What you are asked to do.
Only the pictures are dropped. Restate each line below word for word.

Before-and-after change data
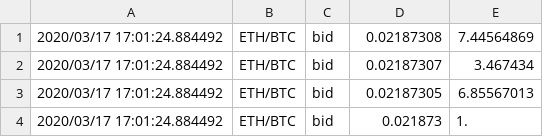
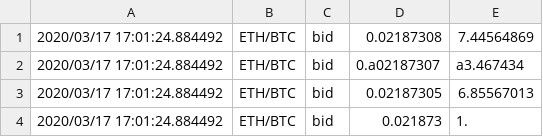
Before and after one commit to perevos/cpp-crypto, a CSV file: data/order-book.csv, drawn as a sheet; only a part is shown.

Commit message:
Implement data parsing

```diff
--- a/data/order-book.csv
+++ b/data/order-book.csv
@@ -1,3 +1,3 @@
 2020/03/17 17:01:24.884492,ETH/BTC,bid,0.02187308,7.44564869
-2020/03/17 17:01:24.884492,ETH/BTC,bid,0.02187307,3.467434
+2020/03/17 17:01:24.884492,ETH/BTC,bid,0.a02187307,a3.467434
 2020/03/17 17:01:24.884492,ETH/BTC,bid,0.02187305,6.85567013
```
Also changed, not shown: 3 other files.
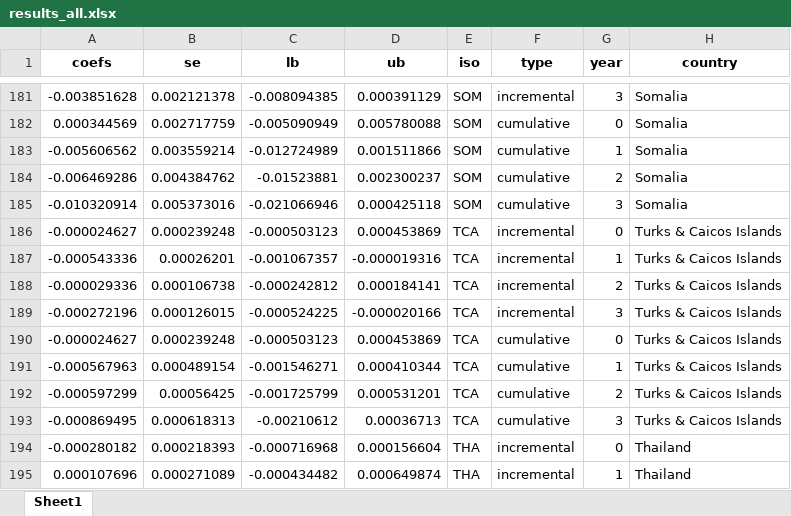
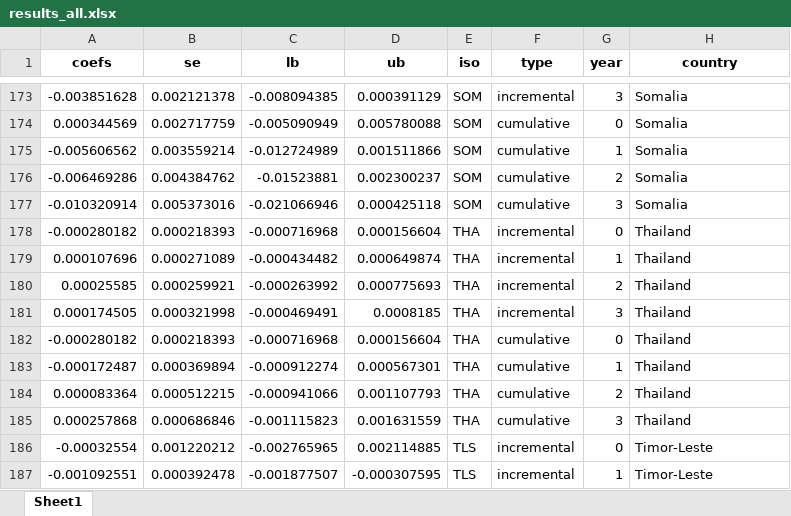
Before and after one commit to annapal/cyclone-child-marraige, an Excel workbook: results/results_all.xlsx, sheet Sheet1, drawn as a sheet; only a part is shown, gaps mark what is left out; the shorter side is filled out with more unchanged rows; values as stored, in another font and other column widths than the file's, no borders; removed rows and columns are numbered as before the commit, all else as after; the diff covers the shown part only; the diff names each change by its address in the sheet, - before the commit and + after, or states it on an @@ line.

```diff
--- a/results/results_all.xlsx (sheet Sheet1)
+++ b/results/results_all.xlsx (sheet Sheet1)
-row 186: -0.000024627 | 0.000239248 | -0.000503123 | 0.000453869 | TCA | incremental | 0 | Turks & Caicos Islands
-row 187: -0.000543336 | 0.00026201 | -0.001067357 | -0.000019316 | TCA | incremental | 1 | Turks & Caicos Islands
-row 188: -0.000029336 | 0.000106738 | -0.000242812 | 0.000184141 | TCA | incremental | 2 | Turks & Caicos Islands
-row 189: -0.000272196 | 0.000126015 | -0.000524225 | -0.000020166 | TCA | incremental | 3 | Turks & Caicos Islands
-row 190: -0.000024627 | 0.000239248 | -0.000503123 | 0.000453869 | TCA | cumulative | 0 | Turks & Caicos Islands
-row 191: -0.000567963 | 0.000489154 | -0.001546271 | 0.000410344 | TCA | cumulative | 1 | Turks & Caicos Islands
-row 192: -0.000597299 | 0.00056425 | -0.001725799 | 0.000531201 | TCA | cumulative | 2 | Turks & Caicos Islands
-row 193: -0.000869495 | 0.000618313 | -0.00210612 | 0.00036713 | TCA | cumulative | 3 | Turks & Caicos Islands
```
Also changed, not shown: 8 added rows and 24 removed rows elsewhere in this sheet, data/meta_dhs_mics_updated.xlsx, results/si_table.xlsx, 3 other files.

Output below.
Before and after one commit to perevos/cpp-crypto, a CSV file: data/order-book.csv, drawn as a sheet; only a part is shown.

Commit message:
Implement data parsing

```diff
--- a/data/order-book.csv
+++ b/data/order-book.csv
@@ -1,3 +1,3 @@
 2020/03/17 17:01:24.884492,ETH/BTC,bid,0.02187308,7.44564869
-2020/03/17 17:01:24.884492,ETH/BTC,bid,0.02187307,3.467434
+2020/03/17 17:01:24.884492,ETH/BTC,bid,0.a02187307,a3.467434
 2020/03/17 17:01:24.884492,ETH/BTC,bid,0.02187305,6.85567013
```
Also changed, not shown: 3 other files.
Before and after one commit to annapal/cyclone-child-marraige, an Excel workbook: results/results_all.xlsx, sheet Sheet1, drawn as a sheet; only a part is shown, gaps mark what is left out; the shorter side is filled out with more unchanged rows; values as stored, in another font and other column widths than the file's, no borders; removed rows and columns are numbered as before the commit, all else as after; the diff covers the shown part only; the diff names each change by its address in the sheet, - before the commit and + after, or states it on an @@ line.

```diff
--- a/results/results_all.xlsx (sheet Sheet1)
+++ b/results/results_all.xlsx (sheet Sheet1)
-row 186: -0.000024627 | 0.000239248 | -0.000503123 | 0.000453869 | TCA | incremental | 0 | Turks & Caicos Islands
-row 187: -0.000543336 | 0.00026201 | -0.001067357 | -0.000019316 | TCA | incremental | 1 | Turks & Caicos Islands
-row 188: -0.000029336 | 0.000106738 | -0.000242812 | 0.000184141 | TCA | incremental | 2 | Turks & Caicos Islands
-row 189: -0.000272196 | 0.000126015 | -0.000524225 | -0.000020166 | TCA | incremental | 3 | Turks & Caicos Islands
-row 190: -0.000024627 | 0.000239248 | -0.000503123 | 0.000453869 | TCA | cumulative | 0 | Turks & Caicos Islands
-row 191: -0.000567963 | 0.000489154 | -0.001546271 | 0.000410344 | TCA | cumulative | 1 | Turks & Caicos Islands
-row 192: -0.000597299 | 0.00056425 | -0.001725799 | 0.000531201 | TCA | cumulative | 2 | Turks & Caicos Islands
-row 193: -0.000869495 | 0.000618313 | -0.00210612 | 0.00036713 | TCA | cumulative | 3 | Turks & Caicos Islands
```
Also changed, not shown: 8 added rows and 24 removed rows elsewhere in this sheet, data/meta_dhs_mics_updated.xlsx, results/si_table.xlsx, 3 other files.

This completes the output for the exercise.